    Philosophical Exemption
    The following 18 states allow exemption to vaccination based on philosophical, personal or conscientiously held beliefs: Arizona, Arkansas, California, Colorado, Idaho, Louisiana, Maine, Michigan, Minnesota, New Mexico, North Dakota, Ohio, Oklahoma, Texas, Utah, Vermont, Washington and Wisconsin.

    In many of these states, individuals must object to all vaccines, not just a particular vaccine in order to use the philosophical or personal belief exemption. Many state legislators are being urged by federal health officials and medical organizations to revoke this exemption to vaccination. If you are objecting to vaccination based on philosophical or personal conviction, keep an eye on your state legislature as public health officials may seek to amend state laws to eliminate this exemption.

    Religious Exemption
    All states allow a religious exemption to vaccination except Mississippi and West Virginia. The religious exemption is intended for people who hold a sincere religious belief opposing vaccination to the extent that if the state forced vaccination, it would be an infringement on their right to exercise their religious beliefs. Some state laws define religious exemptions broadly to include personal religious beliefs, similar to personal philosophical beliefs. Other states require an individual who claims a religious exemption to be a member of The First Church of Christ, Scientist (Christian Science) or another bonafide religion whose written tenets include prohibition of invasive medical procedures such as vaccination. (This kind of language has been ruled unconstitutional when it has been challenged in state Supreme Courts.) Some laws require a signed affidavit from the pastor or spiritual advisor of the parent exercising religious exemption that affirms the parents’ sincere religious belief about vaccination, while others allow the parent to sign a notarized waiver. Prior to registering your child for school, you must check your state law to verify what proof may be needed.

  20. #20 Marnie
    August 18, 2010
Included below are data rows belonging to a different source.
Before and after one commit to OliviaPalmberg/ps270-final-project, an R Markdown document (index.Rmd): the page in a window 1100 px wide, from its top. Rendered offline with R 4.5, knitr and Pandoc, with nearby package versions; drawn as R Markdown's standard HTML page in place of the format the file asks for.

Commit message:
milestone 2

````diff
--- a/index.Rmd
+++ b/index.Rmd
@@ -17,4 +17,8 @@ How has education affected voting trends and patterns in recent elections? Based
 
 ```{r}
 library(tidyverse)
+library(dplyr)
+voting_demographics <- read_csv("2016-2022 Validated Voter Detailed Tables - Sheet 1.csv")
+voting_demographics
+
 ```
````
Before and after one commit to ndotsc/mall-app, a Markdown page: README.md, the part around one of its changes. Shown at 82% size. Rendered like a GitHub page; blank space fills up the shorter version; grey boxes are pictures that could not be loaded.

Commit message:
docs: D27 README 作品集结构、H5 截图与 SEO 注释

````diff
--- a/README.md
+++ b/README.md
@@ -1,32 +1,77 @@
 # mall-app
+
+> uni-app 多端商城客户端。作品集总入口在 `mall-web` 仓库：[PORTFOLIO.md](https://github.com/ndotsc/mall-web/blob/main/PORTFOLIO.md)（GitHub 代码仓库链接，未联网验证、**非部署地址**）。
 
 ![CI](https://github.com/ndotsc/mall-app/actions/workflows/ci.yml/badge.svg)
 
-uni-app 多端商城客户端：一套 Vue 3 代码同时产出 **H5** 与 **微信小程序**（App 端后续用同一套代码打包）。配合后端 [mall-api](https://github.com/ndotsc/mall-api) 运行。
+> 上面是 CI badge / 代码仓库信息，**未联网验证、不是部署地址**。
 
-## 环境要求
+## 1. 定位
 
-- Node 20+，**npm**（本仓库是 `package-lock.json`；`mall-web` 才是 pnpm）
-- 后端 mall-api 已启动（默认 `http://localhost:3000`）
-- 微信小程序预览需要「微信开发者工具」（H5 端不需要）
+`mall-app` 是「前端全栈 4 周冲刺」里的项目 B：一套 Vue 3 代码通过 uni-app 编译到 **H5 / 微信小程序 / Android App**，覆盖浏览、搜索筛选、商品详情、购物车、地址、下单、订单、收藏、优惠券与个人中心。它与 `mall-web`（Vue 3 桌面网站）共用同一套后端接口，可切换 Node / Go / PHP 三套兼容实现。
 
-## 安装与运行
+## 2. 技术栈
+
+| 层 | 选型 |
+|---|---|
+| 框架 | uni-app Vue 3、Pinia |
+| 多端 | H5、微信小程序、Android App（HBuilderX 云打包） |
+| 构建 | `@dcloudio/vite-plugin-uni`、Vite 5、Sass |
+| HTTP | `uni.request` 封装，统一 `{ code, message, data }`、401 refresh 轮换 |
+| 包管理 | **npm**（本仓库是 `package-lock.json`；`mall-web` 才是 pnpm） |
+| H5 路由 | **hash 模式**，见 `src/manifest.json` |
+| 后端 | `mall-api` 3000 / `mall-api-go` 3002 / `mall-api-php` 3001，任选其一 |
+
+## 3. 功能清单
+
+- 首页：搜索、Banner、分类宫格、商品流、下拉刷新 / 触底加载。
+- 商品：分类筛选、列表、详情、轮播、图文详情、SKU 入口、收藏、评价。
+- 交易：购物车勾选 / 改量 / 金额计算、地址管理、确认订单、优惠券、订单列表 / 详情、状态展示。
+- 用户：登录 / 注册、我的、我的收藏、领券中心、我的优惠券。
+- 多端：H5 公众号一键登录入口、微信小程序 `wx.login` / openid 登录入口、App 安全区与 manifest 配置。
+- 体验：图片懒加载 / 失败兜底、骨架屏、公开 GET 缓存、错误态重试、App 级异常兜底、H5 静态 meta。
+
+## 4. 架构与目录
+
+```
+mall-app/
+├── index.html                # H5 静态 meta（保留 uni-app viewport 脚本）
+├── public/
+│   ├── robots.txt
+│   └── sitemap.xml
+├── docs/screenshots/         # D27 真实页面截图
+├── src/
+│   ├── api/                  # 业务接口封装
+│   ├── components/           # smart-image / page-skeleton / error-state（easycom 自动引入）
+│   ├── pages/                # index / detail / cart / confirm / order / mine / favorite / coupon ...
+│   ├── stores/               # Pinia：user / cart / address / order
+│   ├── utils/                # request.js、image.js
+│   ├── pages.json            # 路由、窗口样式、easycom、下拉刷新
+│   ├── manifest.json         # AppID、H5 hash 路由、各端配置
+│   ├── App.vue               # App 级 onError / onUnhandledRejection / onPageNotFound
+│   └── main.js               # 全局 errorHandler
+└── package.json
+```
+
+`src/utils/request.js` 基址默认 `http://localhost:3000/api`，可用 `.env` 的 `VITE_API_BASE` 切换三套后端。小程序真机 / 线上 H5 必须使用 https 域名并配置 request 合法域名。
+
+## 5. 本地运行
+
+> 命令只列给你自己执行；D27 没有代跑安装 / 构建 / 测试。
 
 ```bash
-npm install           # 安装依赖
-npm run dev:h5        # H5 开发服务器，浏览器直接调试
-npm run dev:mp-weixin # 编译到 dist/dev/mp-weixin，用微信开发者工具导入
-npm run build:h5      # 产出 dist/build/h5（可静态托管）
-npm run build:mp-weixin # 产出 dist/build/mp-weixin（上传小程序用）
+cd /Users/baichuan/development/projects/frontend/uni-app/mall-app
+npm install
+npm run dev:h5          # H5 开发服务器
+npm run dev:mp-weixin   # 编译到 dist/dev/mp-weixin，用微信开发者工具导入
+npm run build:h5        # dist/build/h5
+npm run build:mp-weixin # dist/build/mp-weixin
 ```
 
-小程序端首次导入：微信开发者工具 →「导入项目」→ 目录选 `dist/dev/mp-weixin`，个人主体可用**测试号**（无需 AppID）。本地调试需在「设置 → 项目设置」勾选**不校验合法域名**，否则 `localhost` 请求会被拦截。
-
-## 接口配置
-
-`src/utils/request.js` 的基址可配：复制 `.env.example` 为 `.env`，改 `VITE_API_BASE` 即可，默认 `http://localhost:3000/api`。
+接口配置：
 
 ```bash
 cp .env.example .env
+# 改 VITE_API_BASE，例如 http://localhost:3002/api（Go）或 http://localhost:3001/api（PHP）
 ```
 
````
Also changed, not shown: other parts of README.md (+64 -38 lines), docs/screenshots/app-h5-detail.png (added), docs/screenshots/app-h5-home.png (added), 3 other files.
    My biggest challenge is trying to find ways to have a reasonable discourse with people on the topic. A lot of anti-vax types think that it’s a matter of potentially harming their own child to theoretically protect other people. It’s a non-argument for them. It doesn’t matter how low the risk is because for them it’s always too high. It’s like telling someone who is scared to fly that their odds of dying in a plane crash are exponentially lower than their chance of dying driving to the airport and it’s the same mentality that allows people to believe their chances of winning the lottery are high enough to be worth the cost of the ticket.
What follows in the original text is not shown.